Excerpts from a dataset:
···
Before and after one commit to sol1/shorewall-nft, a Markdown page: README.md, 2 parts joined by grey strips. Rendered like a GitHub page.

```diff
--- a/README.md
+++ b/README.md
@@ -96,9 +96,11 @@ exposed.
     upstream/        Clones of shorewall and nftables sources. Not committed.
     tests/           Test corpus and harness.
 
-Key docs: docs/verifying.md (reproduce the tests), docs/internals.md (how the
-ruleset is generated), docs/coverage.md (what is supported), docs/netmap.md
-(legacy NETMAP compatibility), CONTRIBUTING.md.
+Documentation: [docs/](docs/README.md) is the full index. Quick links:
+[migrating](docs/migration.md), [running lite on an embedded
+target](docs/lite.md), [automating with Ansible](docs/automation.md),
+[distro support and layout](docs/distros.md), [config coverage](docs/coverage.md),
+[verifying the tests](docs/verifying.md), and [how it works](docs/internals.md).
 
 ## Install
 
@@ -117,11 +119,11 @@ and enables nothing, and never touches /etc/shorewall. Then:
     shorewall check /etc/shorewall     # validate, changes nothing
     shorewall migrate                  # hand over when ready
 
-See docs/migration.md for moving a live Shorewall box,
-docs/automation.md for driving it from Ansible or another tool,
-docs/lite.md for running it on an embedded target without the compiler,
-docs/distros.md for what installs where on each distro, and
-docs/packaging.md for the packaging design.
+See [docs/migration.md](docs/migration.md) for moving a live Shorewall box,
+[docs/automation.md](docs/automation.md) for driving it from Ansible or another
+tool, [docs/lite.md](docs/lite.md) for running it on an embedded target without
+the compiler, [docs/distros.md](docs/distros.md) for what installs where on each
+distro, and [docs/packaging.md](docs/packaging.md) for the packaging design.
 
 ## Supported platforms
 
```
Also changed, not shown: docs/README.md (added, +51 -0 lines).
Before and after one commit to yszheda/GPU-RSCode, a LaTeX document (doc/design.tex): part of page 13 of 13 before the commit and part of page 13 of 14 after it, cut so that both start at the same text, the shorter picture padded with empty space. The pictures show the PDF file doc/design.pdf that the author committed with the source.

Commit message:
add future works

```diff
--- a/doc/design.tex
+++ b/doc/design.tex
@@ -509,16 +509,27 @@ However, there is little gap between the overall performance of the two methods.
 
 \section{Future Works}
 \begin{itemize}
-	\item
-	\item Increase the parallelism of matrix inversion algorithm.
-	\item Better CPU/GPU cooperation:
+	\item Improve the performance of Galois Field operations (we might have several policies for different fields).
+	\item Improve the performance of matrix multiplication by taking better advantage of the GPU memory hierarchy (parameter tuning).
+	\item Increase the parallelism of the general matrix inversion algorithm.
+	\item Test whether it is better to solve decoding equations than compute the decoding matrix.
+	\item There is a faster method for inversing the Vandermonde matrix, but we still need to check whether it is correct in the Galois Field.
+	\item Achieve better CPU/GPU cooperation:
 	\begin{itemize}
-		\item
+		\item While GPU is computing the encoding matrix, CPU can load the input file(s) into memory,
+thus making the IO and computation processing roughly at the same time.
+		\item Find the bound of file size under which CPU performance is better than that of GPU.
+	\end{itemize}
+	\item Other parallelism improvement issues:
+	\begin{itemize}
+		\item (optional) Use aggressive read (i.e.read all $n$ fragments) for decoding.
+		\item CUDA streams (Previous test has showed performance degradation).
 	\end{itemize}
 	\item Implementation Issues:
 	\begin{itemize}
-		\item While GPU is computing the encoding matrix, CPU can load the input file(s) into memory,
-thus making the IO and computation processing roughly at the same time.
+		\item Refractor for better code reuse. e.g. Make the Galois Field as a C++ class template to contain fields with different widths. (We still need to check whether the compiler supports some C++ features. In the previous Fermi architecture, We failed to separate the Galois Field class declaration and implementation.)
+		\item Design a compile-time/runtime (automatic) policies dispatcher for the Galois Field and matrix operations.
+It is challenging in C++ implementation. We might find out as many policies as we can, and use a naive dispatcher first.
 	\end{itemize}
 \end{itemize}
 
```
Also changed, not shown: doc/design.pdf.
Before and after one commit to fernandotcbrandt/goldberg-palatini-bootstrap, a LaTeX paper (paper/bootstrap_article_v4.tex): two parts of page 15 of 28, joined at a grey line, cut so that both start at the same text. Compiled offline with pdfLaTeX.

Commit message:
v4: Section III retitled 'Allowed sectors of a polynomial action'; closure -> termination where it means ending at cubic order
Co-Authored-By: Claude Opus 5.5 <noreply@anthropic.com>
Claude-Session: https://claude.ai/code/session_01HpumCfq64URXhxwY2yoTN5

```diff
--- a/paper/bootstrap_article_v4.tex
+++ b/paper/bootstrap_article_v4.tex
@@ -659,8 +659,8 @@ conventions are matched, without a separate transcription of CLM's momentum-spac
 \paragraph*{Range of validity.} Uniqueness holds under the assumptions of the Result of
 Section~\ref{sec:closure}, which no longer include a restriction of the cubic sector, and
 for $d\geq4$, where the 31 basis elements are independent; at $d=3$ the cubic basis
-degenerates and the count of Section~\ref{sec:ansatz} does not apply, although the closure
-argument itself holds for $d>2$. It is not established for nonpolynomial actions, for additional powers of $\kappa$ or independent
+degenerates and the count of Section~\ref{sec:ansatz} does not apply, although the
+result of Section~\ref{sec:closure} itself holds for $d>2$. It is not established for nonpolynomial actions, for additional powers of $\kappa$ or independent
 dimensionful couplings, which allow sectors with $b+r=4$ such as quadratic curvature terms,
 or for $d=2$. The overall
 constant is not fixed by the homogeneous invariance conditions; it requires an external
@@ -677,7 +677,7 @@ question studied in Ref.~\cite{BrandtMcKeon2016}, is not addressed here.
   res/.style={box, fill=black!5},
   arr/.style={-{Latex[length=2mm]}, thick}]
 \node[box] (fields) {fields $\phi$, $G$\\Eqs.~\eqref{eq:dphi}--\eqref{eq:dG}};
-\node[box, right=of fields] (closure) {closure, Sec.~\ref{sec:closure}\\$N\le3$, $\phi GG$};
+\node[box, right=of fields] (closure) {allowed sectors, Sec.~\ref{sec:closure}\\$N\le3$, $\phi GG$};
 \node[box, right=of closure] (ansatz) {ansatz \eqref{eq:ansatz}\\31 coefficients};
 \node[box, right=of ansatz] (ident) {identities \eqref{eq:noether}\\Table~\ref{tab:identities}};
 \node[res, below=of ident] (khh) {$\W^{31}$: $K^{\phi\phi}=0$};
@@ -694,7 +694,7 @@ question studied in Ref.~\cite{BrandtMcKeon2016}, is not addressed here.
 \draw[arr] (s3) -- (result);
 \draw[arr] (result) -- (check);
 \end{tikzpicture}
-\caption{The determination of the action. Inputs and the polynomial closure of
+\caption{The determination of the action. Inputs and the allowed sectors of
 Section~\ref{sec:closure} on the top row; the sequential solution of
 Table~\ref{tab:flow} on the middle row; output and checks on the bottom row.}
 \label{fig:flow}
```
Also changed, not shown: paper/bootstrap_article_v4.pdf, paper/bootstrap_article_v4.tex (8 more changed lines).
···
**What you should do**:
Nothing but a number should be given: the count of lines above in which the word "begin" occurs.

**Completed exercise**:
4